Original: The Mark Freeland Story
Cowboys of Scotland perform their new rock opera
The greatest operas of all time have thrived on aspects of triumph and tragedy. Mark Freeland’s life was ripe with both, so it makes sense that local indie rock band Cowboys of Scotland have transformed the story of Mark’s life into a multi-media rock opera, Original: the Mark Freeland Story. I talked to Cowboys of Scotland leader Bud Redding about how he conceived of the project and how he pulls it off.
AV: Tell me about the moment you realized you wanted to make this musical about Mark Freeland’s life?
Redding: After he passed away, I was just working on a song and it turned into a song about Mark, and once I realized I had one song about Mark then I wrote another song about Mark. After three or four of them I realized I had the makings of a rock opera and I just kept going with it.
AV: How did Mark Freeland inspire you?

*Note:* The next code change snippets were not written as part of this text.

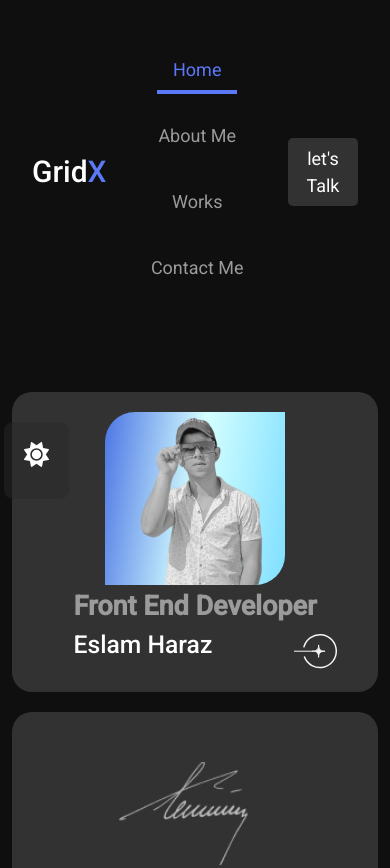
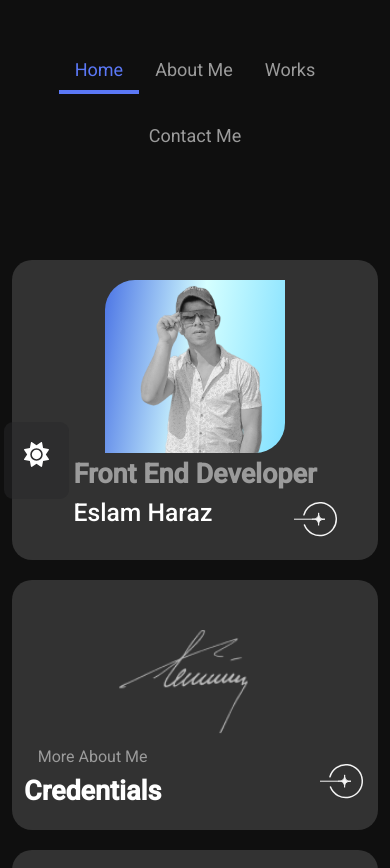
Before and after one commit to EslamHaraz/my-Website, a Vue app: page /Home in a window 390 px wide. Shown: the top 868 px of the page. Built offline with nearby package versions, Linux system fonts and the light colour scheme; a web font is replaced by a local one.

Commit message:
Update NavbarComponent.vue

```diff
--- a/src/components/NavbarComponent.vue
+++ b/src/components/NavbarComponent.vue
@@ -144,4 +144,12 @@ nav {
     left: inherit;
     right: 4px;
 }
+    @media(max-width:768px){
+    button.contact-btn,.head-text{
+        display: none;
+    }
+    nav {
+        margin: auto;
+    }
+}
 </style>
```
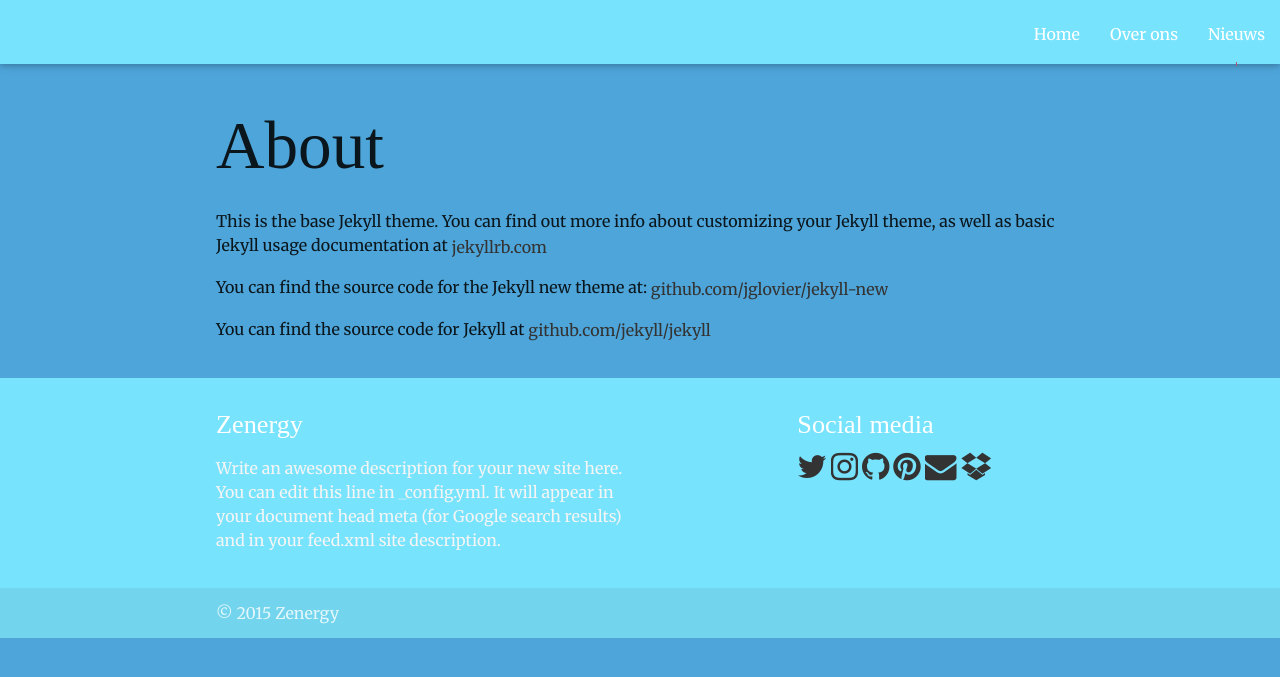
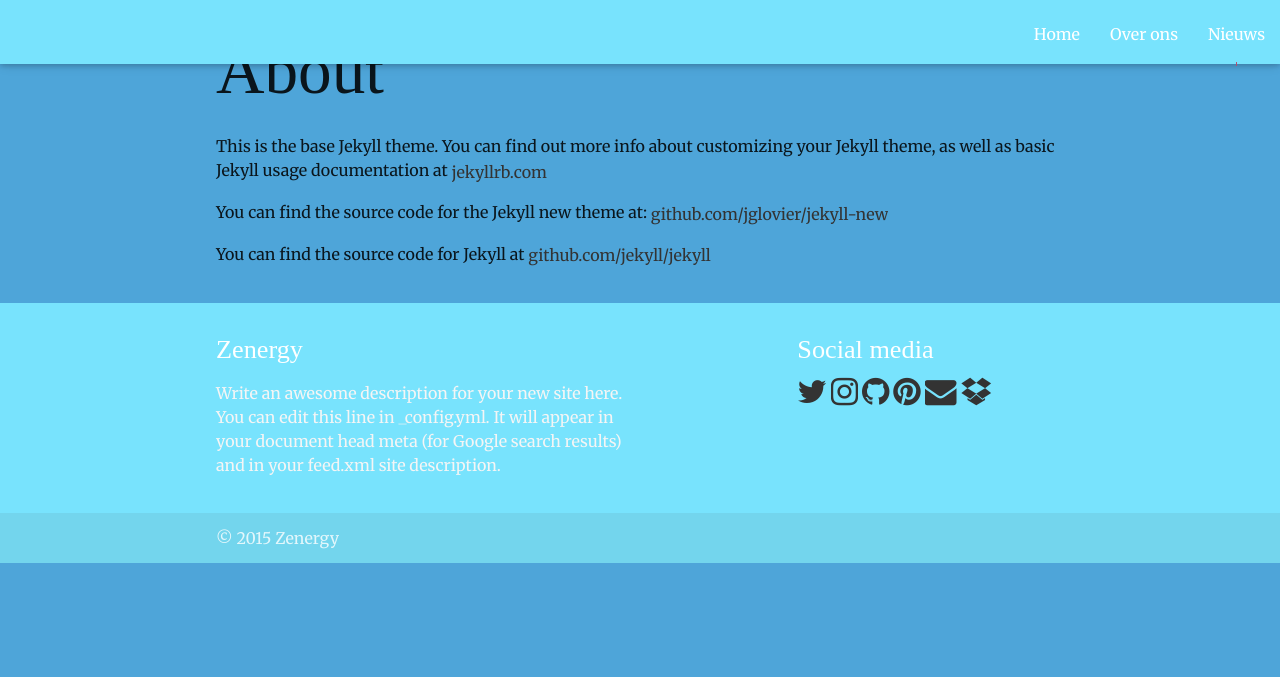
Before and after one commit to jasperwr/zenergy.jasperwr.github.io, a Jekyll site: the page built from about.md, in a window 1280 px wide. Shown: the top 677 px of the page. Built offline with Jekyll 4.4.1, drawn with Linux system fonts in a browser that asks for light colours; nearby versions of some CDN libraries.

Commit message:
Update default.html

```diff
--- a/_layouts/default.html
+++ b/_layouts/default.html
@@ -7,9 +7,9 @@
 
     {% include header.html %}
 
-  <div style="padding-top:75px">
+
         {{ content }}
-</div>
+
 
 
     {% include footer.html %}
```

Redding: He gave me my start in the Buffalo music scene in a band called Trelaine, they needed a keyboard player. I didn’t even have to audition because Mark said “here’s your guy.” I said, “I don’t even have to audition?” and the band said “nope, if Mark says you’re the guy, then you’re the guy.” He inspired everyone around him. He inspired me a lot musically with the whole extravaganza of putting on a show. He hardly ever played just a show; it was always a big event.

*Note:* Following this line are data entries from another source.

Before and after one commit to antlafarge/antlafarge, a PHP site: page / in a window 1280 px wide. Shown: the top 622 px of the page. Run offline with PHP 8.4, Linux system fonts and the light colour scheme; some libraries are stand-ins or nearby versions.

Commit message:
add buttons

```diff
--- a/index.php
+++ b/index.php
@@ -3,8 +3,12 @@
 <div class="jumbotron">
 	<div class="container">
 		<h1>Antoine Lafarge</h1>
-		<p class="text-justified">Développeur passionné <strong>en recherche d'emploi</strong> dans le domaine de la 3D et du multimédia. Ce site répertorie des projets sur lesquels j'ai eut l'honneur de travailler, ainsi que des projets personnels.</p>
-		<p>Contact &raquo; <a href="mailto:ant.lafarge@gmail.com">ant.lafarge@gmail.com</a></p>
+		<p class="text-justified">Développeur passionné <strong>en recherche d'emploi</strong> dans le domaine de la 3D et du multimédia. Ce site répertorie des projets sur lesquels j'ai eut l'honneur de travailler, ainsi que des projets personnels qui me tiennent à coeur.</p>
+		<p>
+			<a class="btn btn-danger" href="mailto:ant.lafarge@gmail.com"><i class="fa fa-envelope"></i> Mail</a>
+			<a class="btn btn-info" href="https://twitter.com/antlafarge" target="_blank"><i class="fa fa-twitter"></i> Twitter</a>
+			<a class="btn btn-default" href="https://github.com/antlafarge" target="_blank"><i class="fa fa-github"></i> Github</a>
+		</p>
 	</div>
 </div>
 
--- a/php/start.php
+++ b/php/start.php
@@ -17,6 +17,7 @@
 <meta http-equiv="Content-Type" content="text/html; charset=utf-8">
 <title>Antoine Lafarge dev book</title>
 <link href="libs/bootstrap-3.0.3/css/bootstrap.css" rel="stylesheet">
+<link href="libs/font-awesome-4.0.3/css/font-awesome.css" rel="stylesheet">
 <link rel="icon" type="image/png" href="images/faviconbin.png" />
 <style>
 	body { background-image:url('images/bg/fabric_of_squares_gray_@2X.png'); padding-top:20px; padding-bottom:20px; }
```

AV: What went into the creation of this project?
Redding: Once I finished a couple songs I brought it to the band’s attention. I said “Hey, I’m thinking about doing this rock opera,” and everybody kind of laughed about it, but once they heard the songs everyone was on board. It went from being my ideas for songs to being the band’s songs. Everyone added stuff and it took on a life of it’s own.
AV: Why is Mark a good main character for your story?

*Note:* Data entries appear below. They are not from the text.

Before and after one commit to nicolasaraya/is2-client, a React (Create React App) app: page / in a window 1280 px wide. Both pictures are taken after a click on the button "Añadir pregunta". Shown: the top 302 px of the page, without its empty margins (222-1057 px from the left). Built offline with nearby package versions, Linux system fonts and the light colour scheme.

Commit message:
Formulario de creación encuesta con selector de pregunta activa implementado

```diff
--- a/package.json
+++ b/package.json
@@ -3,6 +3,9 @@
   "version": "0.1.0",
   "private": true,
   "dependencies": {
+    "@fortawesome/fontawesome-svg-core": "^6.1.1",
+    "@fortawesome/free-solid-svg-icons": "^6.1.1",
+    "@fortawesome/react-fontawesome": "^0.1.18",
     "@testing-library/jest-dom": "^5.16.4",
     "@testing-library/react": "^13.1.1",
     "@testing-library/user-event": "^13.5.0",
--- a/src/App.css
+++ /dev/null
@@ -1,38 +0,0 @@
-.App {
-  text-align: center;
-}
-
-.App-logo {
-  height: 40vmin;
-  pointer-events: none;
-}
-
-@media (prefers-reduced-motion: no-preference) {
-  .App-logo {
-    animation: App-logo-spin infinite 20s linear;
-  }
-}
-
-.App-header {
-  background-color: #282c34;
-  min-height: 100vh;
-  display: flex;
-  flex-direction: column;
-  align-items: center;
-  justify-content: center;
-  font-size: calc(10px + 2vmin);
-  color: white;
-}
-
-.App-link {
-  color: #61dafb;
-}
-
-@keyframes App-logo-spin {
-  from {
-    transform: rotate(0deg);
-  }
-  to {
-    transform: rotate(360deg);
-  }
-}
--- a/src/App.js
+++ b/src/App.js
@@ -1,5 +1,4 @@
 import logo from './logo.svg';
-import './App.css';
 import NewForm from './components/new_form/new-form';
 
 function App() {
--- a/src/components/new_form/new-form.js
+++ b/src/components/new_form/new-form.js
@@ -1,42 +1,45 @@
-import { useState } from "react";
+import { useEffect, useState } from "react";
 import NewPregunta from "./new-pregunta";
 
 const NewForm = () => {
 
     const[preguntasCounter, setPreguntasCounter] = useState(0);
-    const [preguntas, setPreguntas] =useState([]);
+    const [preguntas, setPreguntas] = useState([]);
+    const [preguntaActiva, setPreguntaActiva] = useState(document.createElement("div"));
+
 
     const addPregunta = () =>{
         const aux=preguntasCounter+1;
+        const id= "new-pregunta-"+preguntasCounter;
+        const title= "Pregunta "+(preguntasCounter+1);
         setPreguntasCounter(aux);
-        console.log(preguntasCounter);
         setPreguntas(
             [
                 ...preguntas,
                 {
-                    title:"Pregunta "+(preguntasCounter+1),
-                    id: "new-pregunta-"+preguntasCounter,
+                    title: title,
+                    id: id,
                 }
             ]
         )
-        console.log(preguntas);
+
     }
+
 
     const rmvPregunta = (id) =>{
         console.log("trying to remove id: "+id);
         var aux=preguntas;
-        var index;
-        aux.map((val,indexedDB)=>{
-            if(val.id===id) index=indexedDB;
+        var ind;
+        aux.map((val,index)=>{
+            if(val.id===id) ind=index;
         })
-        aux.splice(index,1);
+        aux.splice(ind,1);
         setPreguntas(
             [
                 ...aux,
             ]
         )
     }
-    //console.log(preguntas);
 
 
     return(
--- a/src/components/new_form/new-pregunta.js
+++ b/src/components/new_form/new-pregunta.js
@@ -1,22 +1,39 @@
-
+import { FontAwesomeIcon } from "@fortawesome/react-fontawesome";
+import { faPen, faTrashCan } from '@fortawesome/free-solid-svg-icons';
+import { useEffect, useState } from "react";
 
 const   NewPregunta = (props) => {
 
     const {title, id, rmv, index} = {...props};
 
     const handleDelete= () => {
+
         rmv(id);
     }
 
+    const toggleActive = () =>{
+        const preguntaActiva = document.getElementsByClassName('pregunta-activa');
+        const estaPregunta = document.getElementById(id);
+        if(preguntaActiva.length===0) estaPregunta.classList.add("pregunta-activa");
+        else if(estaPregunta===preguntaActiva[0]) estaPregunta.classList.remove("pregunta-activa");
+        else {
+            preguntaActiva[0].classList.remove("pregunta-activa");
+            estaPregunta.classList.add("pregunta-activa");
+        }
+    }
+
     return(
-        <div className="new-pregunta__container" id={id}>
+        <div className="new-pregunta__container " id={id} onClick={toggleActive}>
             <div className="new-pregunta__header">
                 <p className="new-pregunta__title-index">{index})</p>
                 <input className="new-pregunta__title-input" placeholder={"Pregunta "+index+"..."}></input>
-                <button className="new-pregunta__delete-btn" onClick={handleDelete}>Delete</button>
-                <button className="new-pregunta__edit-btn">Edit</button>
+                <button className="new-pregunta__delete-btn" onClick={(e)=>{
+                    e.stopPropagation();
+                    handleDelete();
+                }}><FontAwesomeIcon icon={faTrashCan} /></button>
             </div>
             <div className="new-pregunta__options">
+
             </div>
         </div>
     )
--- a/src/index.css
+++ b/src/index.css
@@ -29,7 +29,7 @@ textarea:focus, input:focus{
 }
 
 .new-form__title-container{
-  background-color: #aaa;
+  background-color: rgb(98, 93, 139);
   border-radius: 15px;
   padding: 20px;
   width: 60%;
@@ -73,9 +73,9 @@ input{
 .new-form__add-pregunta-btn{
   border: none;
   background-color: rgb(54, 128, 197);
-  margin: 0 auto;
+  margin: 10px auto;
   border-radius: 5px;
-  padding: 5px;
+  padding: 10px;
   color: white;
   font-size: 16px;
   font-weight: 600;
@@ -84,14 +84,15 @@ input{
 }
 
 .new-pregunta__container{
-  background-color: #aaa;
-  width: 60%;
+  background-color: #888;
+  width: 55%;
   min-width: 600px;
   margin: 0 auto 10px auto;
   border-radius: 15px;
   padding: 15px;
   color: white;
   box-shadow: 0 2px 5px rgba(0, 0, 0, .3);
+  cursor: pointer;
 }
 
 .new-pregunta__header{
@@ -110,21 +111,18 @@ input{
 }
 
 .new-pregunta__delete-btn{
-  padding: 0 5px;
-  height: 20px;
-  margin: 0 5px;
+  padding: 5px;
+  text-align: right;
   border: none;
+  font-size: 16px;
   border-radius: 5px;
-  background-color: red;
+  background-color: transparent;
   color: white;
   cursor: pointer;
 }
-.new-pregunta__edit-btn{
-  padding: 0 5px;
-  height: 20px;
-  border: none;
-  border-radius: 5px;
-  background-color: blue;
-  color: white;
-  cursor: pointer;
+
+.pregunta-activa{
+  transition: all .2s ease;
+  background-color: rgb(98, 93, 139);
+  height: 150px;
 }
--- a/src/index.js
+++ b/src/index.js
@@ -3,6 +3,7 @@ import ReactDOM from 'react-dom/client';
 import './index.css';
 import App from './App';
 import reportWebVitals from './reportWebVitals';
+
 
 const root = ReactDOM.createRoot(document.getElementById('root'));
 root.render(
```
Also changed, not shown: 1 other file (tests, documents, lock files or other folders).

Redding: There were a lot of really good things that Mark did, and a lot of inspiration he gave to people, but there was also a tragic side to it. He had his battles with substance abuse and alcoholism. He had a tragic accident where he almost died, and shortly after that his brother died. But he got his act together and went cold sober on his own. He became a new person and became successful again, putting out records with Electroman, but once he finally reached his peak there was more tragedy: He got cancer. It’s just like a classic opera where you have triumphs and tragedies.
AV: How do you think the audience relates to this musical, even if they don’t know who Mark is?
Redding: The songs have a wide variety of music; there is funk, there’s progressive, rock, and hip-hop. Mark had a lot of styles so we tried to incorporate that. I think people relate to that. It’s a Buffalo thing; people around here like to listen to a lot of different stuff.
AV: Tell me about your first performance of the musical at Club Diablo.
Redding: It went off really well. I wrote the songs and I really put my heart and soul into them, but it’s a multimedia thing so a lot went into it. After the first song people were cheering wildly, clapping, yelling, and that made it really worthwhile for me. —cory perla
Thursday, August 4, 8-10pm, at Nietzsche’s (248 Allen Street, nietzsches.com).